::: Data for review
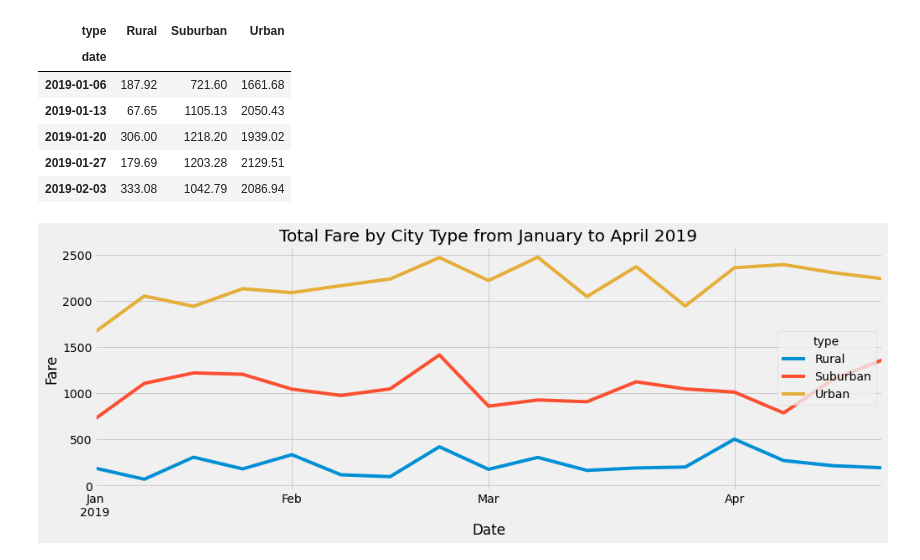
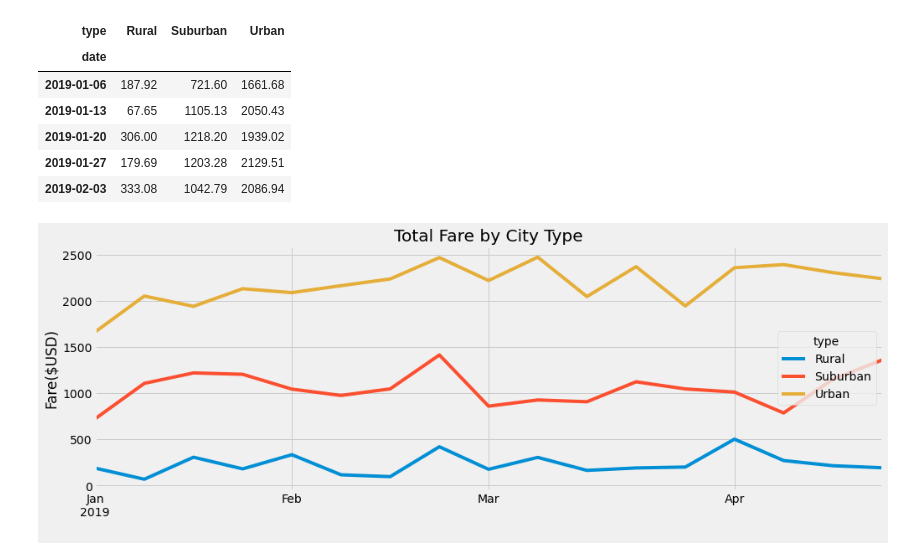
Before and after one commit to rulamia/PyBer_Analysis, a Jupyter notebook: PyBer_Challenge.ipynb, the cells around one changed output. Drawn from its saved outputs; the diff is of its cells as text; code cells hidden in the pictures.

```diff
--- a/PyBer_Challenge.ipynb
+++ b/PyBer_Challenge.ipynb
@@ -228,15 +228,15 @@ fare_jan_to_april_weeks_df.head()
 # %%
 # 8. Using the object-oriented interface method, plot the resample DataFrame using the df.plot() function.
 
 # Import the style from Matplotlib.
 from matplotlib import style
 # Use the graph style fivethirtyeight.
 style.use('fivethirtyeight')
 
 fare_jan_to_april_weeks_df.plot(figsize=(15,5))
-plt.xlabel("Date")
-plt.ylabel("Fare ($US)")
-plt.title("Total Fare by City Type from January to April 2019")
-plt.savefig("./Resources/Pyber_fare_summary.png")
+plt.xlabel(" ")
+plt.ylabel("Fare($USD)")
+plt.title("Total Fare by City Type")
+plt.savefig("./analysis/Pyber_fare_summary.png")
 # %% [output]
-[figure, old version]
+[figure, new version]
```
Also changed, not shown: 1 other file.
::::::
#### [Activity]
Once the pictures are set aside, repeat the data above exactly.

#### [Result below]
Before and after one commit to rulamia/PyBer_Analysis, a Jupyter notebook: PyBer_Challenge.ipynb, the cells around one changed output. Drawn from its saved outputs; the diff is of its cells as text; code cells hidden in the pictures.

```diff
--- a/PyBer_Challenge.ipynb
+++ b/PyBer_Challenge.ipynb
@@ -228,15 +228,15 @@ fare_jan_to_april_weeks_df.head()
 # %%
 # 8. Using the object-oriented interface method, plot the resample DataFrame using the df.plot() function.
 
 # Import the style from Matplotlib.
 from matplotlib import style
 # Use the graph style fivethirtyeight.
 style.use('fivethirtyeight')
 
 fare_jan_to_april_weeks_df.plot(figsize=(15,5))
-plt.xlabel("Date")
-plt.ylabel("Fare ($US)")
-plt.title("Total Fare by City Type from January to April 2019")
-plt.savefig("./Resources/Pyber_fare_summary.png")
+plt.xlabel(" ")
+plt.ylabel("Fare($USD)")
+plt.title("Total Fare by City Type")
+plt.savefig("./analysis/Pyber_fare_summary.png")
 # %% [output]
-[figure, old version]
+[figure, new version]
```
Also changed, not shown: 1 other file.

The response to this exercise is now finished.